Find the right project - There are around 28 million public repositories so picking up the project to work on is very important. Usually, the trick is to find something based on your interest (programming languages, frameworks, etc.). There are plenty of resources that list open source projects for contributions. For example, first contributions lists projects suitable for new contributors.
Determine the project's health - Not every open source project is actively maintained or suitable for new contributors. So you must find something with an active community of contributors and engagement. Look at the list of open issues. Is there an active conversation happening?
Picking up the right issue - Best way to get started with an open-source project is to pick up a low-hanging fruit, such as a documentation fix, bug, or first-time issue. This way, you can quickly add value to the project and build trust from existing team members and contributors. Here is an excellent resource to find a "good first issue" to work on.
Communicate and submit your contribution - Communicate with the project team. Announce that you are picking up the issue so no one else will. Finally, submit a pull request with your contribution.
It is quite an involved process, but the good thing is there is plenty of excellent "how-to" guides on the internet to help you out.
In Tublian, we try to make this process bit simpler.
Tublian way to open source
In Tublian, we try to do all the work possible so that you can be successful with your contribution. Let's take a look.
Find the right project - Go to projects to find open source projects that might spark your interest. Internally, Tublian scan through a collection of repositories to bubble up projects matching your interest and preference so that you don't have to.
Determine the project's health - Tublian can scan through an open-source repository and determine its well-being for you. Currently, it looks into two things, documentation and weekly activity. Both are good indicators of the health of an open-source project.
Picking up the right issue - Tublian scans all the open issues and picks up the ones suitable for new contributors. It also checks for the status to ensure it is available for contribution.
Communicate and submit your contribution - This is where you shine. All the above steps are automated so that you can find the right project and issue to work on in less time. You can tap into the Tublian community and our discord channel to ask for help, find a pair partner, or bounce ideas as you work through the issue.

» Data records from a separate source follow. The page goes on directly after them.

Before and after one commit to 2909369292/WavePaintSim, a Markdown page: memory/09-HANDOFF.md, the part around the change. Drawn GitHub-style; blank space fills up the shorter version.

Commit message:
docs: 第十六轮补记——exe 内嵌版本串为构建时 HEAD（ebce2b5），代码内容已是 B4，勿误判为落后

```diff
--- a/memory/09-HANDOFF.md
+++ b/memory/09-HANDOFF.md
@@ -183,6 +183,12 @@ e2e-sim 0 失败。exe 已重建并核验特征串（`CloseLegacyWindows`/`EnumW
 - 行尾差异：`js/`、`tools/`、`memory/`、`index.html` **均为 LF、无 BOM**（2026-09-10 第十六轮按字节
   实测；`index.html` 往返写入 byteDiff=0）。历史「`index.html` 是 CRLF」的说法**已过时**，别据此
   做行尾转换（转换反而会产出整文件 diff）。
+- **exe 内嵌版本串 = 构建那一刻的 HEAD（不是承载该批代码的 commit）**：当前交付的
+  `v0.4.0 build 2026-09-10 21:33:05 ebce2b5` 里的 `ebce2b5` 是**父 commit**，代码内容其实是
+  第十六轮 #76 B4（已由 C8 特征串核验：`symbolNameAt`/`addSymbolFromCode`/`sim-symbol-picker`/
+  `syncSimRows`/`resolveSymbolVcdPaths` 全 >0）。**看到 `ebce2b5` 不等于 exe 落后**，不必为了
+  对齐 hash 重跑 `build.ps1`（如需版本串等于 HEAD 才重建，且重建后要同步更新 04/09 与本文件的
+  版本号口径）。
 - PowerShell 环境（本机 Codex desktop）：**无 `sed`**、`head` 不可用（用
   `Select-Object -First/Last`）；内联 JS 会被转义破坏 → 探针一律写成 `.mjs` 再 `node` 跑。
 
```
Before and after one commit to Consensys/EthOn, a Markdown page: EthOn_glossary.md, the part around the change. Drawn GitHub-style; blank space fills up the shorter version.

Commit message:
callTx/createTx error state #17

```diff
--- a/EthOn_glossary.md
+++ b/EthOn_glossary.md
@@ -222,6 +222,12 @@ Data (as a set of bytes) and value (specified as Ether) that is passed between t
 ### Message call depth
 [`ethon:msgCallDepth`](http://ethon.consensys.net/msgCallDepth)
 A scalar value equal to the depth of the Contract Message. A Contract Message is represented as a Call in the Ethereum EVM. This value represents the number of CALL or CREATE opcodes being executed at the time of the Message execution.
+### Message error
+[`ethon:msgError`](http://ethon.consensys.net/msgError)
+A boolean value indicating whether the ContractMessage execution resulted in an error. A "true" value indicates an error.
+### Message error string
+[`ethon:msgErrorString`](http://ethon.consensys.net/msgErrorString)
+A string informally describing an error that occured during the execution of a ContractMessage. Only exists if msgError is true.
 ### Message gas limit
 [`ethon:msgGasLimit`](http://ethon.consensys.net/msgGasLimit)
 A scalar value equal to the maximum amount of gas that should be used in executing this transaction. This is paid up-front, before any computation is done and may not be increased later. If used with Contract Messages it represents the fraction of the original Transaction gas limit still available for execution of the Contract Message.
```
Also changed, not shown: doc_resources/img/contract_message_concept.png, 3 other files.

If you are completely new to Github, start here.
Or take the first contribution challenge on Tublian.
All the best! If you need help or have questions, you know where to find us.